Directions -> Pick the lines holding the string "section" out of the records and copy them.

Recorded information ->

• • •

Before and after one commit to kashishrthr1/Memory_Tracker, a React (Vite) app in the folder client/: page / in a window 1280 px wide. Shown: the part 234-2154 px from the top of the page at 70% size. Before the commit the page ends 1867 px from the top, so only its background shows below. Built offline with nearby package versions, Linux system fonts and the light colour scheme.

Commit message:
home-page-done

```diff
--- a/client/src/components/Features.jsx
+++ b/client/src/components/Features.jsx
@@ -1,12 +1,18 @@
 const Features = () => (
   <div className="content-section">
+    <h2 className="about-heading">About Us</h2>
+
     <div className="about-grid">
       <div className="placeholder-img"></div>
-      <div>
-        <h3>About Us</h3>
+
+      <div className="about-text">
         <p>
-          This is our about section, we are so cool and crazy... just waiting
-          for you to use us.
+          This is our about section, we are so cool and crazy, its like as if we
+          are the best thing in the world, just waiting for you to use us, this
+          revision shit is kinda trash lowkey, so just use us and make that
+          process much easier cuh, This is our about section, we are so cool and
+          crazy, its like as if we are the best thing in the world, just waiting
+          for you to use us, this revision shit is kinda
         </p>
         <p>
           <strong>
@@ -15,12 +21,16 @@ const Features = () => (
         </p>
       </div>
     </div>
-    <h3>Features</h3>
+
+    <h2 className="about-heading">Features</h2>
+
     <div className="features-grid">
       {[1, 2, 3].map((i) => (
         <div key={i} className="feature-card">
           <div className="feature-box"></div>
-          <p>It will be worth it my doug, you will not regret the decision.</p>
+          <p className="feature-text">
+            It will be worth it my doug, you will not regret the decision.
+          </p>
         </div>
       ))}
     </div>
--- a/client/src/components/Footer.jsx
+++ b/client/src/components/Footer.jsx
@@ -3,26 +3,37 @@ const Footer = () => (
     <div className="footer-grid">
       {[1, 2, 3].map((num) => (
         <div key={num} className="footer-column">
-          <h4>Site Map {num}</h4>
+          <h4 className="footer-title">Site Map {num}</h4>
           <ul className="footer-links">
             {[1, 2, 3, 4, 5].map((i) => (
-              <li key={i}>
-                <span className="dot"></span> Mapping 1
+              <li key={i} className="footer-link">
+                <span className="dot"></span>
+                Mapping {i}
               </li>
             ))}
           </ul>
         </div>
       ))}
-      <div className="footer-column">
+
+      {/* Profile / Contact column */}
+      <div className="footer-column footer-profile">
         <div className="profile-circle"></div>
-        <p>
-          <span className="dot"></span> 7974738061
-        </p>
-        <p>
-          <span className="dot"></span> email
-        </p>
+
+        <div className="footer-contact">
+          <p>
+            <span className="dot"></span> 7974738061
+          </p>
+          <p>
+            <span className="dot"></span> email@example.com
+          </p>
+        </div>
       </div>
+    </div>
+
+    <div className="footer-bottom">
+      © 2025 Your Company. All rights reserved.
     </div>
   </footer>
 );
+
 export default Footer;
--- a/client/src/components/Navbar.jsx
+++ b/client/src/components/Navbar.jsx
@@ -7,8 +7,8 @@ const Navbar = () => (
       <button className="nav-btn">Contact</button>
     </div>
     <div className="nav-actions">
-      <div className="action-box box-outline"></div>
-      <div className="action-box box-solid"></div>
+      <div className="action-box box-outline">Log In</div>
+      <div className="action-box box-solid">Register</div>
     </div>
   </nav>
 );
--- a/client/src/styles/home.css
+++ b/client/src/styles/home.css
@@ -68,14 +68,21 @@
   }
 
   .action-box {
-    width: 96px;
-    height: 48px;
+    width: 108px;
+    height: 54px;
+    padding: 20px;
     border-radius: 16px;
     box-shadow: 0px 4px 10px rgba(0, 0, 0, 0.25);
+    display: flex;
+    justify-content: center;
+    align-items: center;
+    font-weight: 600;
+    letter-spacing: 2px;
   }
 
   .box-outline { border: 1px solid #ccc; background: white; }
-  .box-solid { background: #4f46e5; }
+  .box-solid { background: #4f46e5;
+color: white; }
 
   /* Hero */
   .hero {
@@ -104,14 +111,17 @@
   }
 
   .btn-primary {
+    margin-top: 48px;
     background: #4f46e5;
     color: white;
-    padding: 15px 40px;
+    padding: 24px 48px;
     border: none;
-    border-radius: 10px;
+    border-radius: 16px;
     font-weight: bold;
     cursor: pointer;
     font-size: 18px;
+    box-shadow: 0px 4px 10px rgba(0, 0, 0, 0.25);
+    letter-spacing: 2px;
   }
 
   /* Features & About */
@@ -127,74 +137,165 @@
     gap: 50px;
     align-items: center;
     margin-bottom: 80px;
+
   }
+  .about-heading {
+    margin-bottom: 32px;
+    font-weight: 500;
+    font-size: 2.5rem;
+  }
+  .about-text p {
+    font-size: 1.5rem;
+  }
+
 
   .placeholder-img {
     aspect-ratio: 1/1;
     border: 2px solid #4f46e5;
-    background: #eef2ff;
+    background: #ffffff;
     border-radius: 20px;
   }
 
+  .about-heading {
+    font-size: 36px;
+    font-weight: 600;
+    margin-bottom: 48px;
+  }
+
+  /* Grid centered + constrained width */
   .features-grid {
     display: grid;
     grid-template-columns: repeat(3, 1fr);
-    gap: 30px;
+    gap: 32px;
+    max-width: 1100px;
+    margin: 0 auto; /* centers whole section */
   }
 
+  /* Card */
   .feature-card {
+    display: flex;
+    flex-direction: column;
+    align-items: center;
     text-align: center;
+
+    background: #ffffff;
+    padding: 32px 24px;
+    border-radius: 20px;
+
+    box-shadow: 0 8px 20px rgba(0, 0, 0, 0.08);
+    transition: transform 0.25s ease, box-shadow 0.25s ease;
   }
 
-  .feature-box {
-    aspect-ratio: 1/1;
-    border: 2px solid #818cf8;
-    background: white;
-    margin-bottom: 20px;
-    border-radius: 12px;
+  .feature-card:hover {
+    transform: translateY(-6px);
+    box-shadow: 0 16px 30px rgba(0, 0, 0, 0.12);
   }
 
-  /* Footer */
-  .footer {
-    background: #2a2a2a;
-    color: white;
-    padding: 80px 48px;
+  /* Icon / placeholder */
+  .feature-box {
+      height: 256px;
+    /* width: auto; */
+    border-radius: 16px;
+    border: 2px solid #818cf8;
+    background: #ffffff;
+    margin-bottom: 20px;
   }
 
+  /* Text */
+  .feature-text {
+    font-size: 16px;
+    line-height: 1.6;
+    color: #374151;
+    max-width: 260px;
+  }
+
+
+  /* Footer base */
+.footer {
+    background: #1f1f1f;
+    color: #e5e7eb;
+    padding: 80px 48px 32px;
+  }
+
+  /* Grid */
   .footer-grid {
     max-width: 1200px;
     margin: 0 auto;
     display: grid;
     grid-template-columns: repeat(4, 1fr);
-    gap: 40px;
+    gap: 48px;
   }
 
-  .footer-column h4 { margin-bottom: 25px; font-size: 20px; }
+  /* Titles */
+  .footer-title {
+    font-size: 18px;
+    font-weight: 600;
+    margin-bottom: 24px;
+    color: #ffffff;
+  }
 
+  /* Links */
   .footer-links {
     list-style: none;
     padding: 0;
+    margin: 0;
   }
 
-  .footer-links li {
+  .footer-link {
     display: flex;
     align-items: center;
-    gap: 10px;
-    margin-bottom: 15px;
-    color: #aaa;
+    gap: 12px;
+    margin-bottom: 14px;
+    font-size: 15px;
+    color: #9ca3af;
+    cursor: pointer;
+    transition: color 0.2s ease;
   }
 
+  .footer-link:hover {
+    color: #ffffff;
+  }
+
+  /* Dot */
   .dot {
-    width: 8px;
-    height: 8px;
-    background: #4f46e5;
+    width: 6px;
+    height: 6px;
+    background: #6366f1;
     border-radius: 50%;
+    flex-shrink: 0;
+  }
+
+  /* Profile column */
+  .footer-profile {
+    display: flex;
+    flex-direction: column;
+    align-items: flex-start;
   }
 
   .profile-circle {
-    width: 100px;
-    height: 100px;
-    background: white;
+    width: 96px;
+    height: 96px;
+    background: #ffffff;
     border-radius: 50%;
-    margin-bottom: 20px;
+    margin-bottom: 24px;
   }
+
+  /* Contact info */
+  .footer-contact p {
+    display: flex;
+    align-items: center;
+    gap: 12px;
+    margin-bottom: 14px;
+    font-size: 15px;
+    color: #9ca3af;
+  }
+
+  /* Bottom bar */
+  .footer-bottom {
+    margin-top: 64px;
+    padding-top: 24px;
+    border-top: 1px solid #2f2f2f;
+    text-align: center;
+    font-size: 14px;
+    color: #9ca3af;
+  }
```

• • •

Output for this exercise ->
   <div className="content-section">
-          This is our about section, we are so cool and crazy... just waiting
+          This is our about section, we are so cool and crazy, its like as if we
+          process much easier cuh, This is our about section, we are so cool and
+    margin: 0 auto; /* centers whole section */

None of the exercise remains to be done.